I'm the conservative type. I'm also nervous. I never like to see the market fall precipitously while market participants yawn. In a nutshell, that's what we've been seeing. Yes, the talking heads will say the sky is falling, but unfortunately for bulls, that's not the case amongst those actually trading the market. I've provided in previous articles how the put call ratio correlates to market tops and bottoms. I won't go into the details again. However, everyone needs to understand that market participants are not panicking yet. That is a very big clue to me that we've got more work to the downside before we can declare a bottom. It doesn't mean we can't bounce and I'll provide an argument below that suggests a near-term bounce is imminent. But it will likely be just that - a bounce.

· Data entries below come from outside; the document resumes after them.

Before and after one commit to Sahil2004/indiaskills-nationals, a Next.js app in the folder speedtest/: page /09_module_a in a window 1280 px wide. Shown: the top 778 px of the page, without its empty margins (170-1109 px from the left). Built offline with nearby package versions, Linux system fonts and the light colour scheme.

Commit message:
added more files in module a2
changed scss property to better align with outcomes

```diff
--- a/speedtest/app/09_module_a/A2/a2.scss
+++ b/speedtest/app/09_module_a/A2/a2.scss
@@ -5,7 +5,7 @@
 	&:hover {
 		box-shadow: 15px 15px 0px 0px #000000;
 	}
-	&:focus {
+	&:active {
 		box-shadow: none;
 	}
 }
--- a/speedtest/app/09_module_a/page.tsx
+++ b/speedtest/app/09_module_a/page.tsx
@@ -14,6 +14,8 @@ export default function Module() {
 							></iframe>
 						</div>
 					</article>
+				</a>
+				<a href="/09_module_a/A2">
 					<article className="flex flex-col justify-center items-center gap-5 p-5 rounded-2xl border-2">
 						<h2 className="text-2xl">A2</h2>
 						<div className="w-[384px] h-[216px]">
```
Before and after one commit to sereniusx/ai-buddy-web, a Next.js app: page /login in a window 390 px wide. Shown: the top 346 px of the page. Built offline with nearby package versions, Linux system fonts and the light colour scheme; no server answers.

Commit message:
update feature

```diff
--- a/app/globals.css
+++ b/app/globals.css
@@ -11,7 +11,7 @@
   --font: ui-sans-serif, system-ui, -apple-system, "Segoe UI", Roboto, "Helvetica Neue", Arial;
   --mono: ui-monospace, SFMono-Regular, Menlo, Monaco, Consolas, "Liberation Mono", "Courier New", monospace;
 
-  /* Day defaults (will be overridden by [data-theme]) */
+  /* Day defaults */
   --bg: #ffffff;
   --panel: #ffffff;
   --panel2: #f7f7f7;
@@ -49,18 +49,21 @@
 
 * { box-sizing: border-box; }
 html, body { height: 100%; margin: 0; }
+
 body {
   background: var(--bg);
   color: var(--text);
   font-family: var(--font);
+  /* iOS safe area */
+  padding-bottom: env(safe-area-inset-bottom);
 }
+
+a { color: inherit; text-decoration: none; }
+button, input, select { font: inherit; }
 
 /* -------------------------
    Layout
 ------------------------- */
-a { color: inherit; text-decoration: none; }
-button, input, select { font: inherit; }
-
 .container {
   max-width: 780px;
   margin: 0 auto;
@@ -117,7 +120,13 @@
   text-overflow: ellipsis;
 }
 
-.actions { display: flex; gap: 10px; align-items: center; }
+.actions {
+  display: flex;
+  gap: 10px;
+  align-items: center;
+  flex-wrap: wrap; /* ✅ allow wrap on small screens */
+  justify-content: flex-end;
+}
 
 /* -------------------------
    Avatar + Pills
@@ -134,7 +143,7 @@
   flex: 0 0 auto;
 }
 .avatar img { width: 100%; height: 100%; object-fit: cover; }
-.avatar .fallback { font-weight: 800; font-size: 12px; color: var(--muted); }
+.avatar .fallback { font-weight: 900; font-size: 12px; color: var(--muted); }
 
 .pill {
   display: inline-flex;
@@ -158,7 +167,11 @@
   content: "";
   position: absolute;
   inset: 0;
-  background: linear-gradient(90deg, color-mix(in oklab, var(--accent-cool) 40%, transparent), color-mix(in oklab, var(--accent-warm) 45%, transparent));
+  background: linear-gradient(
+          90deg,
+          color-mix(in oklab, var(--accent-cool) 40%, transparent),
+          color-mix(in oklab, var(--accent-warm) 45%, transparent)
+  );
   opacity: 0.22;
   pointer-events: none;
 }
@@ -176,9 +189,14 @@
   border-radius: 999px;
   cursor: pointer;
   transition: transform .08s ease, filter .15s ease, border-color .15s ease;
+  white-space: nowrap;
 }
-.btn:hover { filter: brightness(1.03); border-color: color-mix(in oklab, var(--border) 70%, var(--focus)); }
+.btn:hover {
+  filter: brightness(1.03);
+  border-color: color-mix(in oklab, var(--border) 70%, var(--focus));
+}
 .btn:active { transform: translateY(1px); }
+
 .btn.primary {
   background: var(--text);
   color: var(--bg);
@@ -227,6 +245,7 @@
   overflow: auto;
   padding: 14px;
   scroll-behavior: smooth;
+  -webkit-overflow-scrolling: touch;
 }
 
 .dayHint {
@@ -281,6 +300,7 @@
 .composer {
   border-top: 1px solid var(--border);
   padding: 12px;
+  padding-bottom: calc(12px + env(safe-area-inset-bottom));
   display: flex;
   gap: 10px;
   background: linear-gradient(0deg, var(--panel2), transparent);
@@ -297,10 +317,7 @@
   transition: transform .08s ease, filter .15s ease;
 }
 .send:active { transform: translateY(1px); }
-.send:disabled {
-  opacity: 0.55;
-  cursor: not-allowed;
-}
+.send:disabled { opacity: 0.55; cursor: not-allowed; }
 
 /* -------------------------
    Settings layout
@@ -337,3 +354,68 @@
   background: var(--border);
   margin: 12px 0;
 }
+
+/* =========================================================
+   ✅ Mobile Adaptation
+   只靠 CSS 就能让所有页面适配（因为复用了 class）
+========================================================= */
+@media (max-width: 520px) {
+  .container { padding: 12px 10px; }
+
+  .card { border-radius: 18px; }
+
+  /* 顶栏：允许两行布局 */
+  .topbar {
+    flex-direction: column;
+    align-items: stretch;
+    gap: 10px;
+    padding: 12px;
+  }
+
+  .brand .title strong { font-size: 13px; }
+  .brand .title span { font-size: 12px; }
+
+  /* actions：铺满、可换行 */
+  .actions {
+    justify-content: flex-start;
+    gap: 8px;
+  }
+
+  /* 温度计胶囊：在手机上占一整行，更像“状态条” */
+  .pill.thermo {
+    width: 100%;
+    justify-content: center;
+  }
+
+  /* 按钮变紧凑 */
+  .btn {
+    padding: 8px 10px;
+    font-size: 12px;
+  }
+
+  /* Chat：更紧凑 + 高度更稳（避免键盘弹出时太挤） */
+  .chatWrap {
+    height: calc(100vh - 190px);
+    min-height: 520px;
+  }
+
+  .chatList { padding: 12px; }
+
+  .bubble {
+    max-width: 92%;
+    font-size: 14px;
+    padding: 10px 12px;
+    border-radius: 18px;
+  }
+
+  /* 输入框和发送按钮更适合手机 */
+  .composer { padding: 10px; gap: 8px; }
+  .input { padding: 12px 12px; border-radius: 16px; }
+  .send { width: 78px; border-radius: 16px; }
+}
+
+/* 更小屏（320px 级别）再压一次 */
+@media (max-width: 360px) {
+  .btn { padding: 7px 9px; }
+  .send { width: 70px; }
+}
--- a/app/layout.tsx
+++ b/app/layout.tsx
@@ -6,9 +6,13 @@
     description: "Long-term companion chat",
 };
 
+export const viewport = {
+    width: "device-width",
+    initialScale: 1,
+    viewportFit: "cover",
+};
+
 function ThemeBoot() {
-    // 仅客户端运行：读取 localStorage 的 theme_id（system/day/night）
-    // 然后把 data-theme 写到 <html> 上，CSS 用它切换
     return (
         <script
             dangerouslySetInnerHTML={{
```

First, let's talk sentiment. Thursday, the put call ratio printed a closing reading of 1.21. Finally! It was the 3rd highest end of day reading since the mid-March lows. That's the good news. The bad news is that one day of negative sentiment doesn't mark a bottom. Below is a favorite chart of mine, measuring the 5 day moving average of the put call ratio against the 60 day moving average. It simply plots the short-term pessimism against the longer-term pessimism, and provides us with a measure of relative pessimism. I like to see the short-term 20%-30% higher to begin to mark bottoms (and 20%-30% lower to mark tops). From Chart 1, you'll see we're simply not there yet so strap on your helmets and buckle your seatbelts.
We could continue lower, the pessimism could build, and a significant bottom could form in the near-term. Given the severely oversold conditions though, I expect to see a bounce first and that will likely return the 5 day put call ratio down closer to the 60 day moving average, possibly even below the 60 day. Furthering my belief of a short-term bounce is the positive divergence that has printed on the 60 minute charts. The major indices have put in new lows the last 3 days, and with each new low has come a higher MACD reading on the 60 minute chart. Take a look at the NASDAQ below in Chart 2.
I'll leave you with one more chart to ponder. Normally when the market sells off, the Dow outperforms the NASDAQ. That makes perfect sense as investors flock to high quality, "safer" investments. From Chart 3 below, you can see that the ratio between the Dow and the NASDAQ moved much higher during the summer of 2006 and again in fall of 2007 into the first quarter of 2008 as the market sold off hard. Any time this ratio moves up, it indicates relative outperformance by the Dow. A declining ratio suggests relative outperformance by the NASDAQ. Here's the interesting part: Since the May 19th top, this ratio has actually declined. We just suffered through the worst June in several decades, yet the money did not gravitate towards the Dow - interesting indeed. Is this a short-term phenomenon that will rectify itself in due time? I say yes. I've highlighted the recent move up in the ratio and believe that the move above the recent high is technically significant.
We'll find out in time. In the meantime....